Zara is Fastest in Fashion
By George Anderson
By U.S. standards, Chico’s FAS is fast when it comes to getting new fashions from the drawing board to store shelves. The retailer can often complete the full cycle in only six months.
Compared to the Europe’s fastest retailers, however, Chico’s is moving at a glacial pace. Spain’s Zara store chain uses an in-house design staff, its own factory and tightly controlled distribution network to get new product to the stores in as little as two weeks – no typo – two weeks.
According to a column on BusinessWeek Online, Zara has higher costs using its own factories paying European wages, but it saves by reducing shipping time and expenses. The company is also able to protect itself against fashion mistakes by producing goods in small quantities and removing sales laggards off store racks quickly.
Kris Miller, a retail analyst with Bain & Co., said Zara shoppers know they need to buy something they like because, while it is here today, it could very well be gone by tomorrow.
“They’ve built up an excitement around snapping up new clothes before they go,” she said. “As well as keeping sales high throughout the year, it also keeps margin-stripping markdowns to a minimum.”
While Zara and others, such as H&M, have enjoyed success, the impact fast fashion retailing has had in the U.S. lags behind what has taken place in Europe. According to NPD Group, fast fashion represents only one percent of all U.S. clothing sales compared to 18 percent in Spain and 12 percent in the British market.
Today, Zara has only 19 of its 1,200 stores in the U.S., leaving it plenty of room for growth.
Moderator’s Comment: What sector of apparel retailing is most at risk from the emergence of fast fashion businesses
such as Zara?
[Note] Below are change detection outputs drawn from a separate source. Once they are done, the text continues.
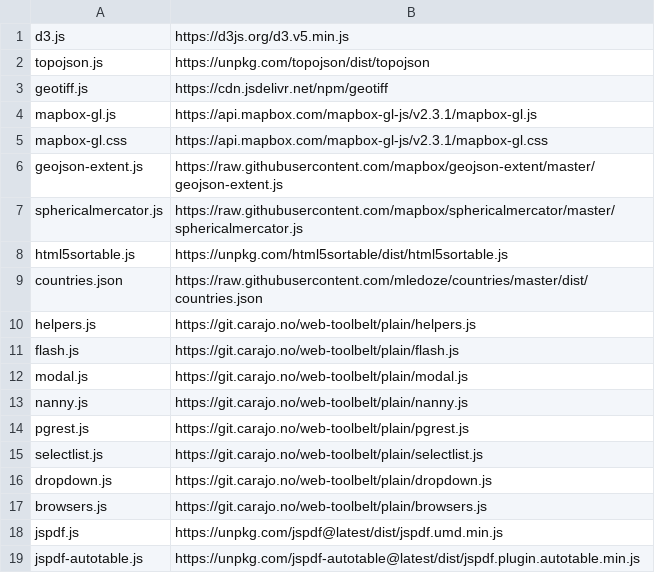
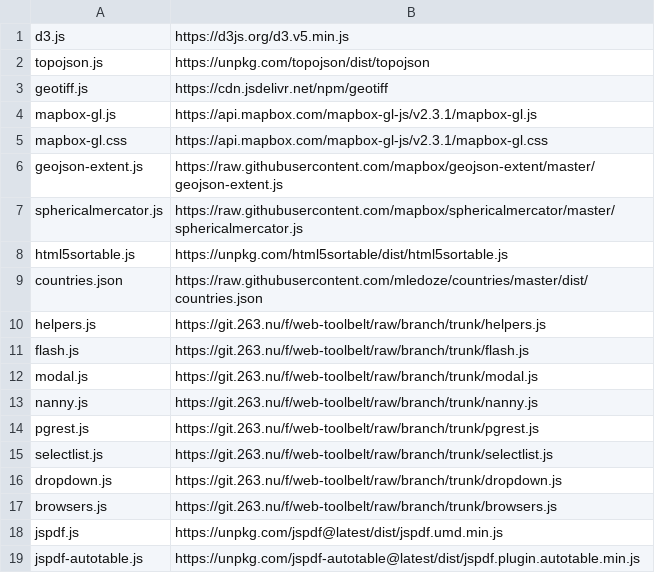
Before and after one commit to energyaccessexplorer/tool, a TSV file: dependencies.tsv, drawn as a sheet.

Commit message:
updated dependencies

```diff
--- a/dependencies.tsv
+++ b/dependencies.tsv
@@ -9,10 +9,10 @@ html5sortable.js	https://unpkg.com/html5sortable/dist/html5sortable.js
 countries.json	https://raw.githubusercontent.com/mledoze/countries/master/dist/countries.json
-helpers.js	https://git.carajo.no/web-toolbelt/plain/helpers.js
-flash.js	https://git.carajo.no/web-toolbelt/plain/flash.js
-modal.js	https://git.carajo.no/web-toolbelt/plain/modal.js
-nanny.js	https://git.carajo.no/web-toolbelt/plain/nanny.js
-pgrest.js	https://git.carajo.no/web-toolbelt/plain/pgrest.js
-selectlist.js	https://git.carajo.no/web-toolbelt/plain/selectlist.js
-dropdown.js	https://git.carajo.no/web-toolbelt/plain/dropdown.js
-browsers.js	https://git.carajo.no/web-toolbelt/plain/browsers.js
+helpers.js	https://git.263.nu/f/web-toolbelt/raw/branch/trunk/helpers.js
+flash.js	https://git.263.nu/f/web-toolbelt/raw/branch/trunk/flash.js
+modal.js	https://git.263.nu/f/web-toolbelt/raw/branch/trunk/modal.js
+nanny.js	https://git.263.nu/f/web-toolbelt/raw/branch/trunk/nanny.js
+pgrest.js	https://git.263.nu/f/web-toolbelt/raw/branch/trunk/pgrest.js
+selectlist.js	https://git.263.nu/f/web-toolbelt/raw/branch/trunk/selectlist.js
+dropdown.js	https://git.263.nu/f/web-toolbelt/raw/branch/trunk/dropdown.js
+browsers.js	https://git.263.nu/f/web-toolbelt/raw/branch/trunk/browsers.js
 jspdf.js	https://unpkg.com/jspdf@latest/dist/jspdf.umd.min.js
```
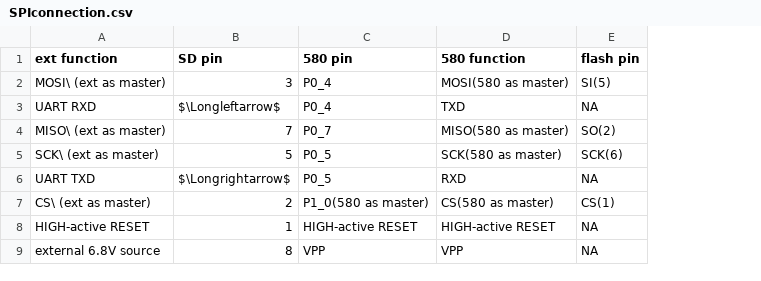
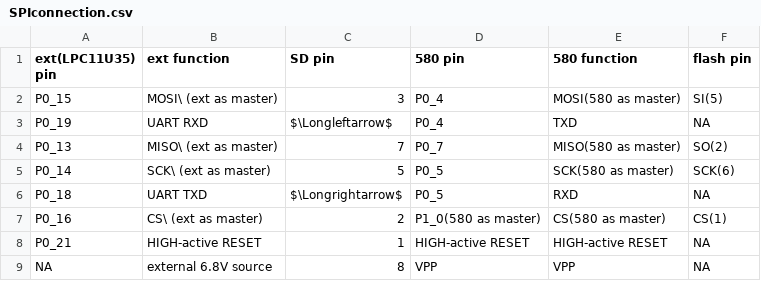
Before and after one commit to K4zuki/yet-another-ble-chip, a CSV file: SPIconnection.csv, drawn as a sheet; the diff names each change by its address in the sheet, - before the commit and + after, or states it on an @@ line.

Commit message:
pin name of ext maseter(for now LPC11U35)

```diff
--- a/SPIconnection.csv
+++ b/SPIconnection.csv
+column A (ext(LPC11U35) pin), rows 2-9: P0_15 | P0_19 | P0_13 | P0_14 | P0_18 | P0_16 | P0_21 | NA
```
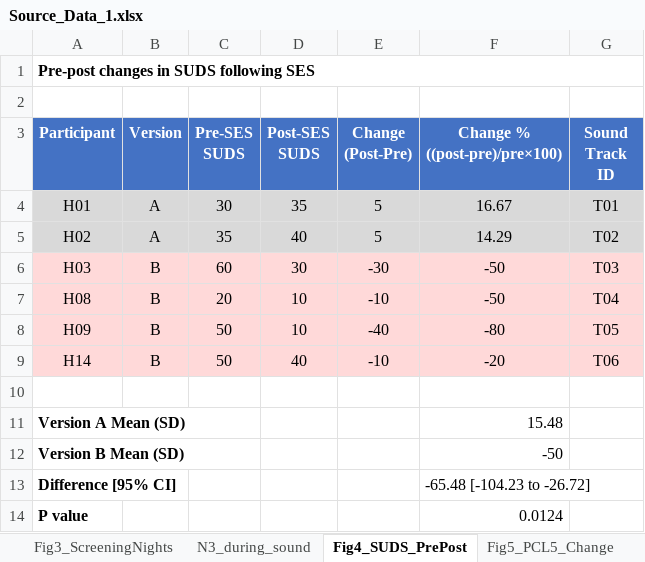
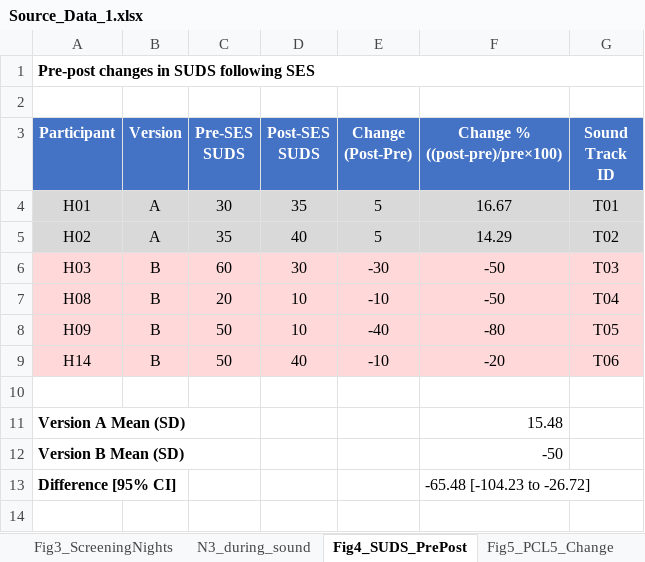
Before and after one commit to masanorisakaguchi/SES-PTSD-npjMHR, an Excel workbook: data/Source_Data_1.xlsx, sheet Fig4_SUDS_PrePost, drawn as a sheet; values as stored, in another font and other column widths than the file's, no borders; the diff names each change by its address in the sheet, - before the commit and + after, or states it on an @@ line.

```diff
--- a/data/Source_Data_1.xlsx (sheet Fig4_SUDS_PrePost)
+++ b/data/Source_Data_1.xlsx (sheet Fig4_SUDS_PrePost)
-row 14: P value |  |  |  |  | 0.0124
```
Also changed, not shown: sheet FigS4_PDS5_Change, sheet Fig5_PCL5_Change, sheet Contents, sheet Safety_BDI_PSQI_SDS, sheet Fig6b_CrossClassification, other sheet tabs, 2 other files.
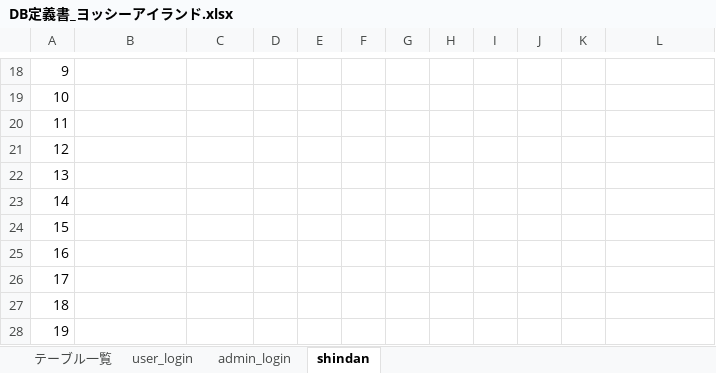
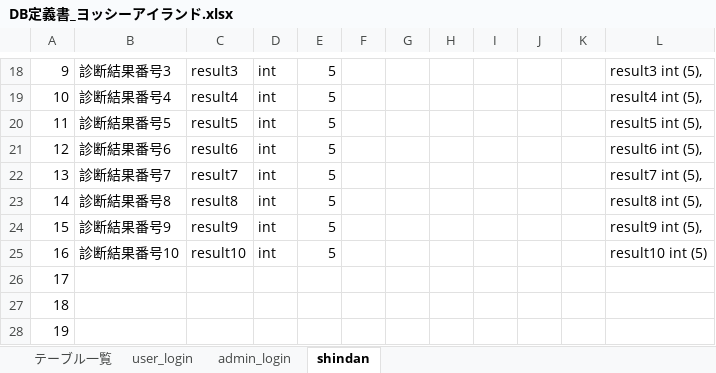
Before and after one commit to DOJO-2021/C-3, an Excel workbook: documnets/DB定義書_ヨッシーアイランド.xlsx, sheet shindan, drawn as a sheet; only a part is shown, gaps mark what is left out; values as stored, in another font and other column widths than the file's, no borders; the diff covers the shown part only; the diff names each change by its address in the sheet, - before the commit and + after, or states it on an @@ line.

```diff
--- a/documnets/DB定義書_ヨッシーアイランド.xlsx (sheet shindan)
+++ b/documnets/DB定義書_ヨッシーアイランド.xlsx (sheet shindan)
-B18: (empty)
+B18: 診断結果番号3
-C18: (empty)
+C18: result3
-D18:D25: (empty)
+D18:D25: int
-E18:E25: (empty)
+E18:E25: 5
-L18: (empty)
+L18: result3 int (5),
-B19: (empty)
+B19: 診断結果番号4
-C19: (empty)
+C19: result4
-L19: (empty)
+L19: result4 int (5),
-B20: (empty)
+B20: 診断結果番号5
-C20: (empty)
+C20: result5
-L20: (empty)
+L20: result5 int (5),
-B21: (empty)
+B21: 診断結果番号6
-C21: (empty)
+C21: result6
-L21: (empty)
+L21: result6 int (5),
-B22: (empty)
+B22: 診断結果番号7
-C22: (empty)
+C22: result7
-L22: (empty)
+L22: result7 int (5),
-B23: (empty)
+B23: 診断結果番号8
-C23: (empty)
+C23: result8
-L23: (empty)
+L23: result8 int (5),
-B24: (empty)
+B24: 診断結果番号9
-C24: (empty)
+C24: result9
-L24: (empty)
+L24: result9 int (5),
-B25: (empty)
+B25: 診断結果番号10
-C25: (empty)
+C25: result10
-L25: (empty)
+L25: result10 int (5)
```
Also changed, not shown: 38 edited cells and cell formats elsewhere in this sheet, sheet テーブル一覧.
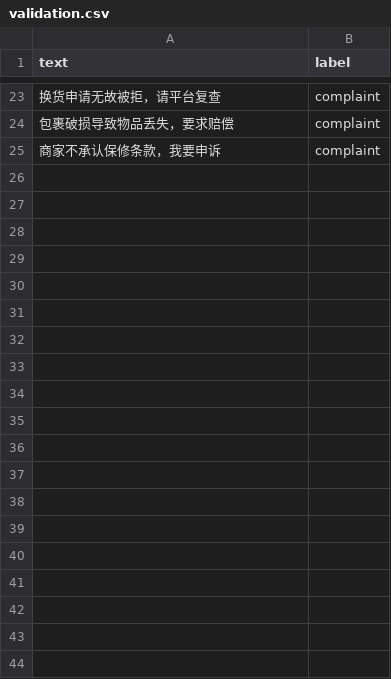
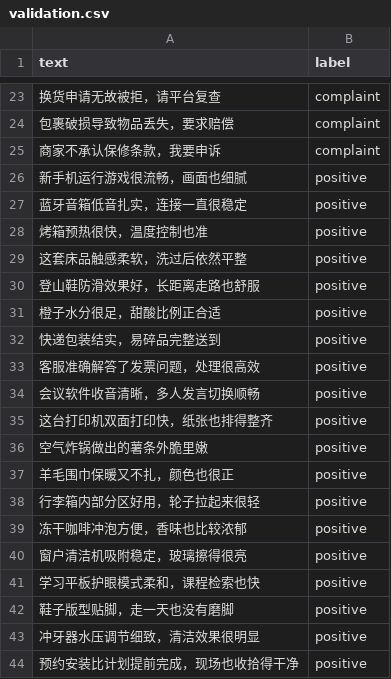
Before and after one commit to songleo/comment-classification-e2e, a CSV file: data/validation.csv, drawn as a sheet; only a part is shown, gaps mark what is left out; the diff covers the shown part only.

Commit message:
feat: expand synthetic comment datasets

```diff
--- a/data/validation.csv
+++ b/data/validation.csv
@@ -25 +25,20 @@ text,label
 商家不承认保修条款，我要申诉,complaint
+新手机运行游戏很流畅，画面也细腻,positive
+蓝牙音箱低音扎实，连接一直很稳定,positive
+烤箱预热很快，温度控制也准,positive
+这套床品触感柔软，洗过后依然平整,positive
+登山鞋防滑效果好，长距离走路也舒服,positive
+橙子水分很足，甜酸比例正合适,positive
+快递包装结实，易碎品完整送到,positive
+客服准确解答了发票问题，处理很高效,positive
+会议软件收音清晰，多人发言切换顺畅,positive
+这台打印机双面打印快，纸张也排得整齐,positive
+空气炸锅做出的薯条外脆里嫩,positive
+羊毛围巾保暖又不扎，颜色也很正,positive
+行李箱内部分区好用，轮子拉起来很轻,positive
+冻干咖啡冲泡方便，香味也比较浓郁,positive
+窗户清洁机吸附稳定，玻璃擦得很亮,positive
+学习平板护眼模式柔和，课程检索也快,positive
+鞋子版型贴脚，走一天也没有磨脚,positive
+冲牙器水压调节细致，清洁效果很明显,positive
+预约安装比计划提前完成，现场也收拾得干净,positive
```
Also changed, not shown: 77 added rows elsewhere in this file, 8 other files.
Do you expect that fast fashion will grow to the point where it accounts for a similar or higher percentage of apparel sales in the U.S. than it does in European
markets? – George Anderson – Moderator